As mentioned earlier, Brown spent her first year in the medical oncology ward. The result is that she saw many of her patients die. She learned a lot about death and dying, passing much of it on to her readers through stories about the different patients she cared for during that year. Some of these stories involve some graphic imagery and aren't for the feint of heart. Some are extremely sad. Caring for the dying and in comforting their families Brown learned the value of life and not to wait for tomorrow because it may not come. Through her memoir she reminds her readers how important it is to live our lives and to tell our loved ones how important they are too us before it's too late.

This is clearly a book for anyone who's wondered what its like and what it takes to be a nurse, as well as for those who, at one time or another, have needed a nurse, which is almost all of us or our loved ones I'd imagine! Critical Care is an honest, well-written account of Theresa Brown's first year as a nurse written with a mixture of empathy, humor, poignancy and compassion that speaks to anyone who cares and who's willing to listen.
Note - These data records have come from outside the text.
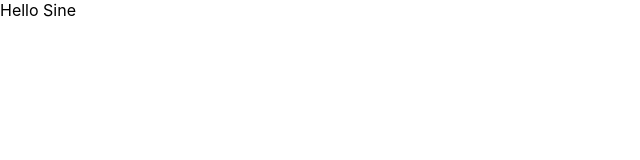
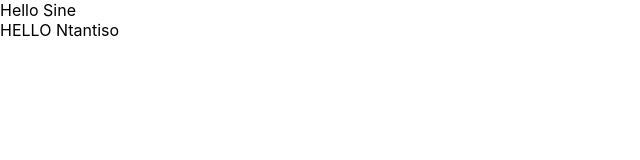
Before and after one commit to sinentantiso/crypto-tracker, a React (Create React App) app: page / in a window 1280 px wide. Shown: the top 160 px of the page, without its empty margins (0-640 px from the left). Built offline with nearby package versions, Linux system fonts and the light colour scheme.

Commit message:
app.js update

```diff
--- a/src/App.js
+++ b/src/App.js
@@ -2,13 +2,14 @@ import { BrowserRouter } from 'react-router-dom/cjs/react-router-dom.min';
 import Header from "./Components/Header";
 import './App.css';
 import { Route } from 'react-router-dom/cjs/react-router-dom';
+import HomePage from './Pages/HomePage';
 
 function App() {
   return (
     <BrowserRouter>
       <div>
         <Header/>
-        <Route />
+        <Route path="/" component = {HomePage}/>
       </div>
     </BrowserRouter>
   );
--- a/src/Pages/HomePage.js
+++ b/src/Pages/HomePage.js
@@ -0,0 +1,11 @@
+import React from 'react'
+
+const HomePage = () => {
+  return (
+    <div>
+      HELLO Ntantiso
+    </div>
+  )
+}
+
+export default HomePage
```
I received this book from the Publisher, HarperStudio through Shelf Awareness.


  1. I really want to read this one. I've always felt that nurses are the unsung heroes and my experience is that they are usually overworked on top of it all. Thanks for bringing this book to my attention.

  2. My mother is a nurse, so she would probably enjoy this book. I don't think the career is for me, but I'm so glad it is for others!

  3. This sounds like a hard book to read, but also a really good one. Some of my good friends are nurses so I have a feeling they will love it. Nursing is definitely not something that I could do.

  4. I have a friend who is a nurse and I praise the work she does. It must be one of the most difficult jobs to have.
    This books sounds very interesting. Thanks for the wonderful review. I'll have to tell my friend about it as well.
    Wishing you a great weekend Amy. :)

  5. Amy....I am so happy you stopped by to leave a comment as somehow I lost track of your blog. I've now added you back to my reader.

    Hope you and the furballs are doing well.

  6. I am a mid-lifer seriously considering a career change to the nursing profession. Thanks for this review, as now I have it on my must-read list!

    Julie @ Knitting and Sundries